If you could relive as an adult something wonderful that happened in your teenage years, would you? Is it possible or wise, in mid-life, to try to recapture the joy and enthusiasm of youth?
These are the dilemmas facing a group of 40-year-old former musical theater performers, in a heartfelt, thoughtful musical comedy called "Greenwood" that was showcased at the Signature Theater's Peter Norton Space as part of the New York Musical Theatre Festival.
The entertaining show, with book, music and lyrics by Grammy-nominated music producer Tor Hyams and writer-director-actor Adam LeBow, takes a contemplative look at a group of adults fondly recalling their eager young selves at a summer camp for the performing arts. Twenty-five years ago, the teens capped off their summer at their beloved Camp Greenwood with an inspired performance that resonates with them all decades later, for better or worse.

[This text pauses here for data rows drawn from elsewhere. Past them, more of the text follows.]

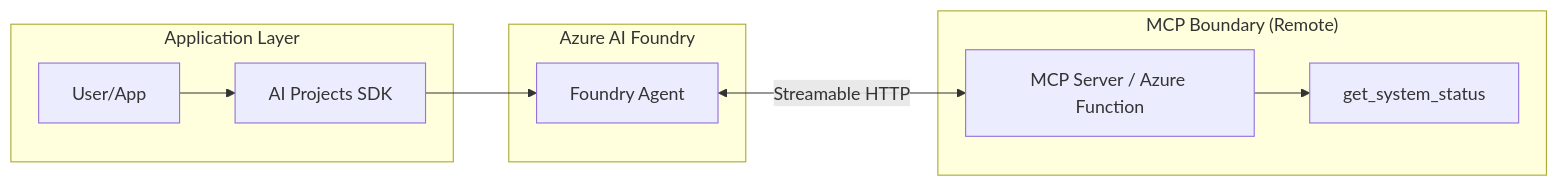
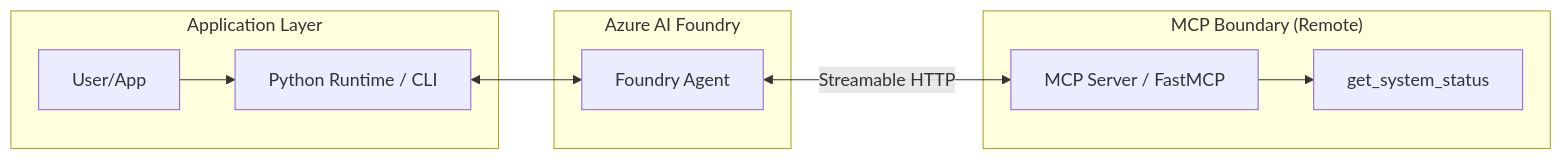
The diagram in solutions/foundry-agent-with-mcp/README.md (wildersa/azure_ref_kit), drawn with Mermaid before and after one commit. The commit also changed other lines of this file and 10 other files, not shown here.

First line of the commit message:
[AGENT-003-RUNTIME] Implement Foundry agent with MCP runtime (#210)

````diff
--- a/solutions/foundry-agent-with-mcp/README.md
+++ b/solutions/foundry-agent-with-mcp/README.md
@@ -13,21 +13,21 @@
 ```mermaid
 flowchart LR
     subgraph "Application Layer"
         User[User/App]
-        SDK[AI Projects SDK]
+        Runtime[Python Runtime / CLI]
     end
 
     subgraph "Azure AI Foundry"
         Agent[Foundry Agent]
     end
 
     subgraph "MCP Boundary (Remote)"
-        MCP_Server[MCP Server / Azure Function]
+        MCP_Server[MCP Server / FastMCP]
         Tool[get_system_status]
     end
 
-    User --> SDK
-    SDK --> Agent
+    User --> Runtime
+    Runtime <--> Agent
     Agent <-->|Streamable HTTP| MCP_Server
     MCP_Server --> Tool
 ```
````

Two sets of talented actors play the group of eight teenagers and their adult selves, plus a few minor characters rounding out each era's cast. Paul Stancato and associate director Frank Licari do an artful job directing and choreographing complex staging, as combinations of 23 adults and teenagers perform two dozen varied musical numbers, including reprises.
Hyams and LeBow provide clever songs in a sophisticated blend of musical styles, ranging from R&B to rock to pop to gospel. The first two songs set up the enduring contrast between the optimism of the teen drama nerds versus the unsettled, wistful attitude of many of their adult selves. Approaching mid-life, despite career and family successes, they review with some pangs of regret their choices that led away from the passions of their youth.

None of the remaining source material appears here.